(Modification records)

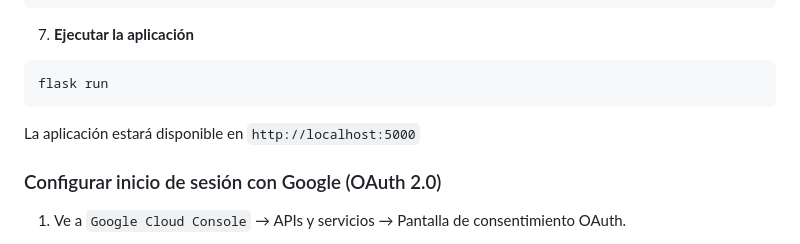
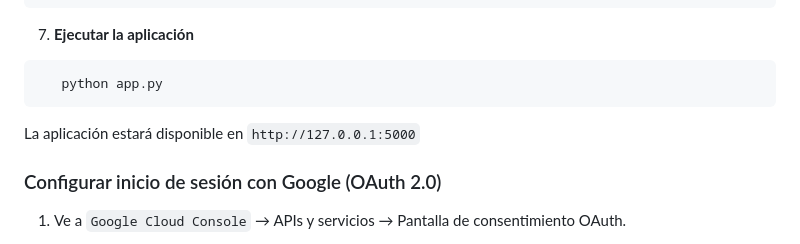
Before and after one commit to HANS32MA/Flash_Reserver, a Markdown page: README.md, the part around the change. GitHub-like rendering.

````diff
--- a/README.md
+++ b/README.md
@@ -330,10 +330,10 @@ flask db upgrade
 
 7. **Ejecutar la aplicación**
 ```bash
-flask run
+   python app.py
 ```
 
-La aplicación estará disponible en `http://localhost:5000`
+La aplicación estará disponible en `http://127.0.0.1:5000`
 
 ### Configurar inicio de sesión con Google (OAuth 2.0)
 
````
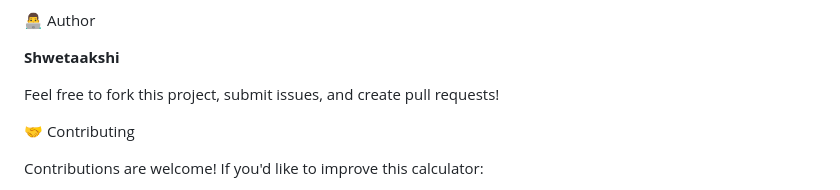
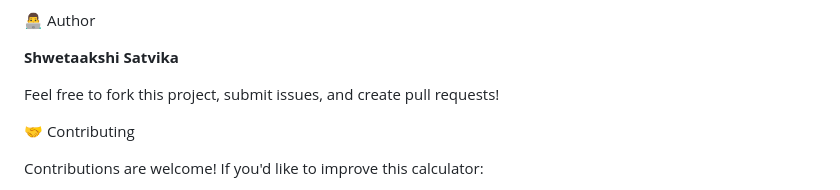
Before and after one commit to shwetaakshi/simple-calculator-using-basic-javascript, a Markdown page: README.md, the part around the change. Drawn GitHub-style.

Commit message:
Update author name in README.md

```diff
--- a/README.md
+++ b/README.md
@@ -112,7 +112,7 @@ simple-calculator/
 
  👨‍💻 Author
 
-**Shwetaakshi**
+**Shwetaakshi Satvika**
 
 Feel free to fork this project, submit issues, and create pull requests!
 
```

* Task to complete *
Across the records, count each line that holds the string "aplicación". Respond with the number only.

* Output of the task *
3